(Stored entries)
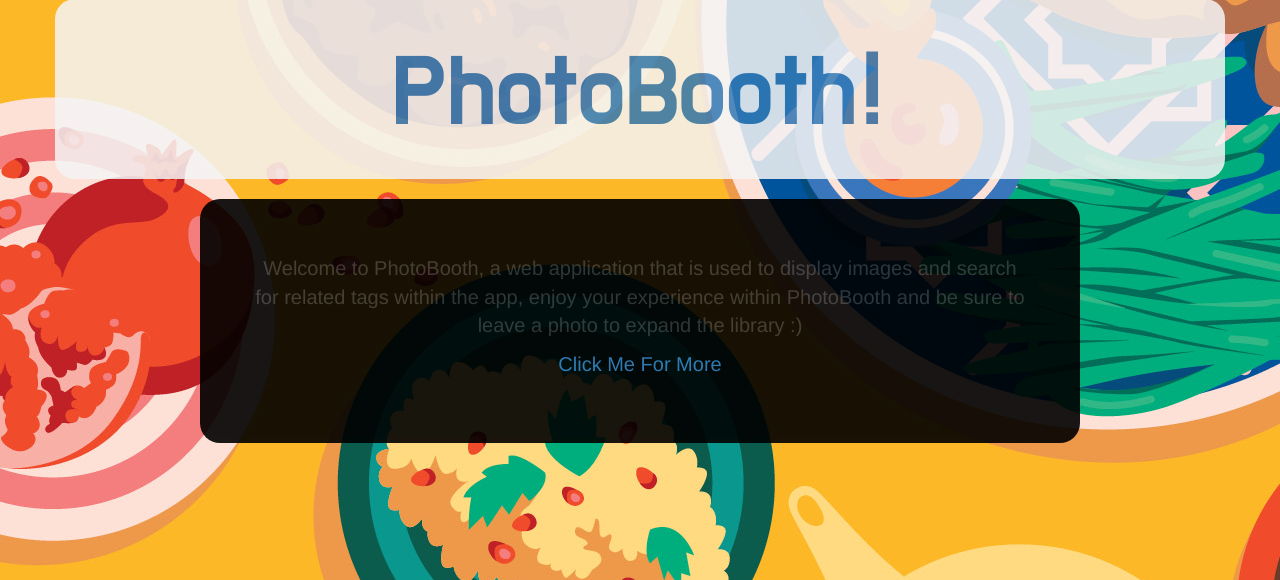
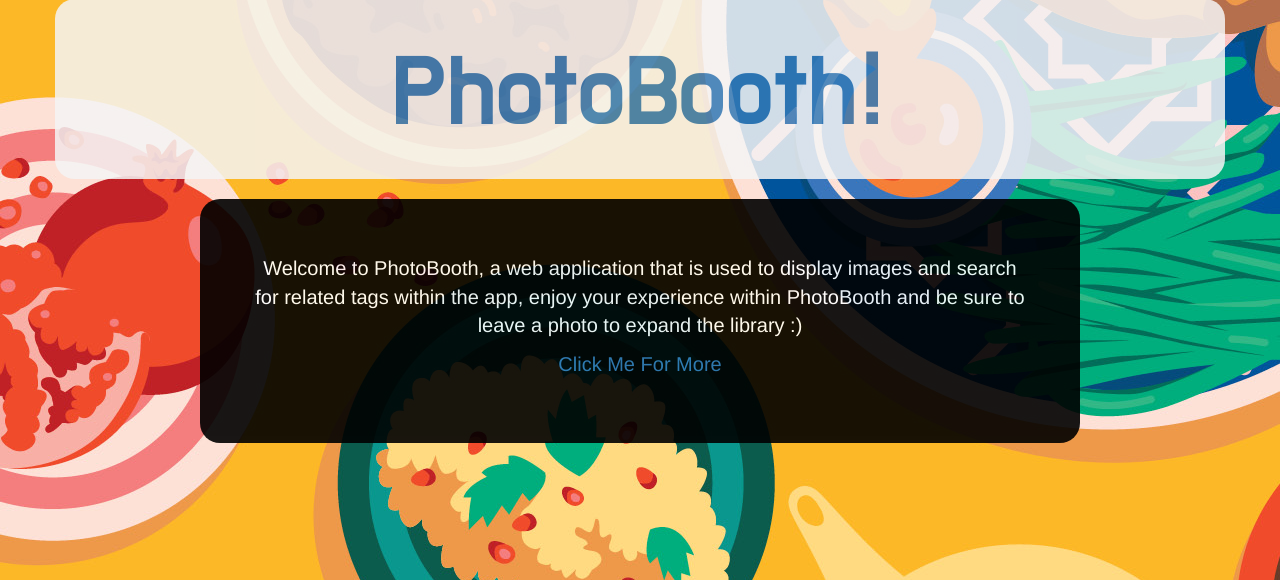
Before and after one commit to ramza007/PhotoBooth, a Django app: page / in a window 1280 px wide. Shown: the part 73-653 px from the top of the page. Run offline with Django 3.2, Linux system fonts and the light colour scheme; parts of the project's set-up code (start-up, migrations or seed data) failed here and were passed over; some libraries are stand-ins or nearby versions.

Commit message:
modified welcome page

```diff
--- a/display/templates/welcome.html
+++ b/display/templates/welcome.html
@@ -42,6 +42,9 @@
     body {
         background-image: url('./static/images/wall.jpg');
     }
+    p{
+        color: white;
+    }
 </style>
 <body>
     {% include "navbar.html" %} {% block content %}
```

YOUR OBJECTIVE.
What is needed is every line of the data above, set down exactly but with the images left out.

WRITTEN SOLUTION.
Before and after one commit to ramza007/PhotoBooth, a Django app: page / in a window 1280 px wide. Shown: the part 73-653 px from the top of the page. Run offline with Django 3.2, Linux system fonts and the light colour scheme; parts of the project's set-up code (start-up, migrations or seed data) failed here and were passed over; some libraries are stand-ins or nearby versions.

Commit message:
modified welcome page

```diff
--- a/display/templates/welcome.html
+++ b/display/templates/welcome.html
@@ -42,6 +42,9 @@
     body {
         background-image: url('./static/images/wall.jpg');
     }
+    p{
+        color: white;
+    }
 </style>
 <body>
     {% include "navbar.html" %} {% block content %}
```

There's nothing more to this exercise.